EXCERPTED RECORDS »
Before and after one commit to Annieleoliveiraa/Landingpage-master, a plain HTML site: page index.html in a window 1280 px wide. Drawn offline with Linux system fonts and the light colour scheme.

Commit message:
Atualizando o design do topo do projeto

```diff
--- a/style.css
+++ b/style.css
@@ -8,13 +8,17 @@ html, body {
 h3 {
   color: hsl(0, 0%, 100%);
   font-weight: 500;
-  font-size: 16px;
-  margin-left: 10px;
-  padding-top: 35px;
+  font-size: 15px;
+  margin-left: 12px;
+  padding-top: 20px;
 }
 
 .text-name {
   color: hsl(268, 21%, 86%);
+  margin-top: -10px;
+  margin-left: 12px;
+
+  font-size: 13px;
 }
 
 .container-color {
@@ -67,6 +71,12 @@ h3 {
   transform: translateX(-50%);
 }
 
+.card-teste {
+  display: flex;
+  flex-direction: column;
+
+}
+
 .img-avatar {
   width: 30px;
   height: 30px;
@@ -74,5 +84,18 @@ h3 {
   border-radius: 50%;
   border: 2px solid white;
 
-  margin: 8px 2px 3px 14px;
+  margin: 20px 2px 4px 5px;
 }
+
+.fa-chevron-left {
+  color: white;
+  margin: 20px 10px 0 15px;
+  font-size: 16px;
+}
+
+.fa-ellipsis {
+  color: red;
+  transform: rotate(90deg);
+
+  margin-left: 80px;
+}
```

WORK TO BE COMPLETED »
Look over the records above, and wherever a line contains the string "color", copy that line.

ANSWER SPACE »
   color: hsl(0, 0%, 100%);
   color: hsl(268, 21%, 86%);
 .container-color {
+  color: white;
+  color: red;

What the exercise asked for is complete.